* [Recorded information]
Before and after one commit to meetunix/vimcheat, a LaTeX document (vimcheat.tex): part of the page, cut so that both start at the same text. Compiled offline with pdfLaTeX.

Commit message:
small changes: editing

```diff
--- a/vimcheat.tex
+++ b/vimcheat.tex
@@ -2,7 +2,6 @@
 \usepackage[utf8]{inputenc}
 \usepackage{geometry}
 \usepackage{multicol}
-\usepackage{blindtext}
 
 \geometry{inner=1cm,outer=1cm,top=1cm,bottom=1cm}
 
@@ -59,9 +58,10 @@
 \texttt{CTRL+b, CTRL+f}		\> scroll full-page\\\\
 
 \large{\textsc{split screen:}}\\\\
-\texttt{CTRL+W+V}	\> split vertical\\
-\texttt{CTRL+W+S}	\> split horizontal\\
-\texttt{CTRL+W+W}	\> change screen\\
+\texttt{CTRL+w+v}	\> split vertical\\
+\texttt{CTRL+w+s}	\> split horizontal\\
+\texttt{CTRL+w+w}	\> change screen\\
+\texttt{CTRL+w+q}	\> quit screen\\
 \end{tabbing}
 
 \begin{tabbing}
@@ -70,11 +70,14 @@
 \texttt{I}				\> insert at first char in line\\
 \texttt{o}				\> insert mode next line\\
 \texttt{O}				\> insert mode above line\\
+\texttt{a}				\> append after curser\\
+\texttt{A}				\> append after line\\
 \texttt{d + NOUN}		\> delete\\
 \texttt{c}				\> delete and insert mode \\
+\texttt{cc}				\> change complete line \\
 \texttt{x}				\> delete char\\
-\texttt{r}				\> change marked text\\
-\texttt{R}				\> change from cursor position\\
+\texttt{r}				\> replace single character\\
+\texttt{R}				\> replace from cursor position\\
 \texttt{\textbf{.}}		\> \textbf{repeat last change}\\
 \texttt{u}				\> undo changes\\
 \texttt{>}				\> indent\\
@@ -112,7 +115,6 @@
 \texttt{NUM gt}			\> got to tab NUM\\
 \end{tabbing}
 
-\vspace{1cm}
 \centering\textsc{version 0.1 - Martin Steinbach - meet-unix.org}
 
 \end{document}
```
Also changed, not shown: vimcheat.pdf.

* * *

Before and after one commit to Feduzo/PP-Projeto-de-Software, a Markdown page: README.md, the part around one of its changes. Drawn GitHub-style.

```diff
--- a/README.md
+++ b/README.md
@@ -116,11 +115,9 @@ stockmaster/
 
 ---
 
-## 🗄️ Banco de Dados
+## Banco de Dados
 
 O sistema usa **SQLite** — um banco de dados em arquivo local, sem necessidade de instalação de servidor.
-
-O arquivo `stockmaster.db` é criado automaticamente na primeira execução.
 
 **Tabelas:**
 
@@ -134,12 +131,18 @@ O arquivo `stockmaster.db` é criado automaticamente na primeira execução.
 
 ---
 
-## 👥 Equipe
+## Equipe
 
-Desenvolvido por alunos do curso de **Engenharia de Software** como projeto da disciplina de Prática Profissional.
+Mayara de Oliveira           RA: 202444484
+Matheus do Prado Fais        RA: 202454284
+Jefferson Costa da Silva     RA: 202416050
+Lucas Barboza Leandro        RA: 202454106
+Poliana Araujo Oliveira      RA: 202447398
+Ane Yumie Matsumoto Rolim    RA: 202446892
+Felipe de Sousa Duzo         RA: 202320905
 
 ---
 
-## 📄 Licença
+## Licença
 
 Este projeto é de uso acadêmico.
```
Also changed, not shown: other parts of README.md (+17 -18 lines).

==

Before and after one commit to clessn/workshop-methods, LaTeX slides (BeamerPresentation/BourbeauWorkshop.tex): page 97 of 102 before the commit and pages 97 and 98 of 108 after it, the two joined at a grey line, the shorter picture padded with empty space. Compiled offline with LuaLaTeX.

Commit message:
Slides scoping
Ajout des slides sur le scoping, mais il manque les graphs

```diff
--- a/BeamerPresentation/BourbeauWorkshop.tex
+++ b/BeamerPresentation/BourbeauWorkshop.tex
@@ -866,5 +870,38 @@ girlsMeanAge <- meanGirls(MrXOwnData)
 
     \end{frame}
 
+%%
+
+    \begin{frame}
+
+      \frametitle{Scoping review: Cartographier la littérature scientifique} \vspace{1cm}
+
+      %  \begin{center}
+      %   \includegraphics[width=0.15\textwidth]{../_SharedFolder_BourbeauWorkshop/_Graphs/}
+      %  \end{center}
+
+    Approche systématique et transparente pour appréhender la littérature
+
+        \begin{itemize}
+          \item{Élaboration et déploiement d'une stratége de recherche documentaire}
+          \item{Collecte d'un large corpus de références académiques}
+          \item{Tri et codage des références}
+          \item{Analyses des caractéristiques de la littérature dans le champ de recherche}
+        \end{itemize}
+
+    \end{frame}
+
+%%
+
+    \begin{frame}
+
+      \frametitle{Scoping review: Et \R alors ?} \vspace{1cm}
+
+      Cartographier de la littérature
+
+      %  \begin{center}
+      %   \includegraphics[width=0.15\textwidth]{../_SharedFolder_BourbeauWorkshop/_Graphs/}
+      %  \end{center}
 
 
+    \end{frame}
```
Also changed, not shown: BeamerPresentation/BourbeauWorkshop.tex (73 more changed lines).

* [What to produce] Lines with the word "vimcheat" in them are the answer; report each one from the data.

* [Result for this exercise]
Before and after one commit to meetunix/vimcheat, a LaTeX document (vimcheat.tex): part of the page, cut so that both start at the same text. Compiled offline with pdfLaTeX.
--- a/vimcheat.tex
+++ b/vimcheat.tex
Also changed, not shown: vimcheat.pdf.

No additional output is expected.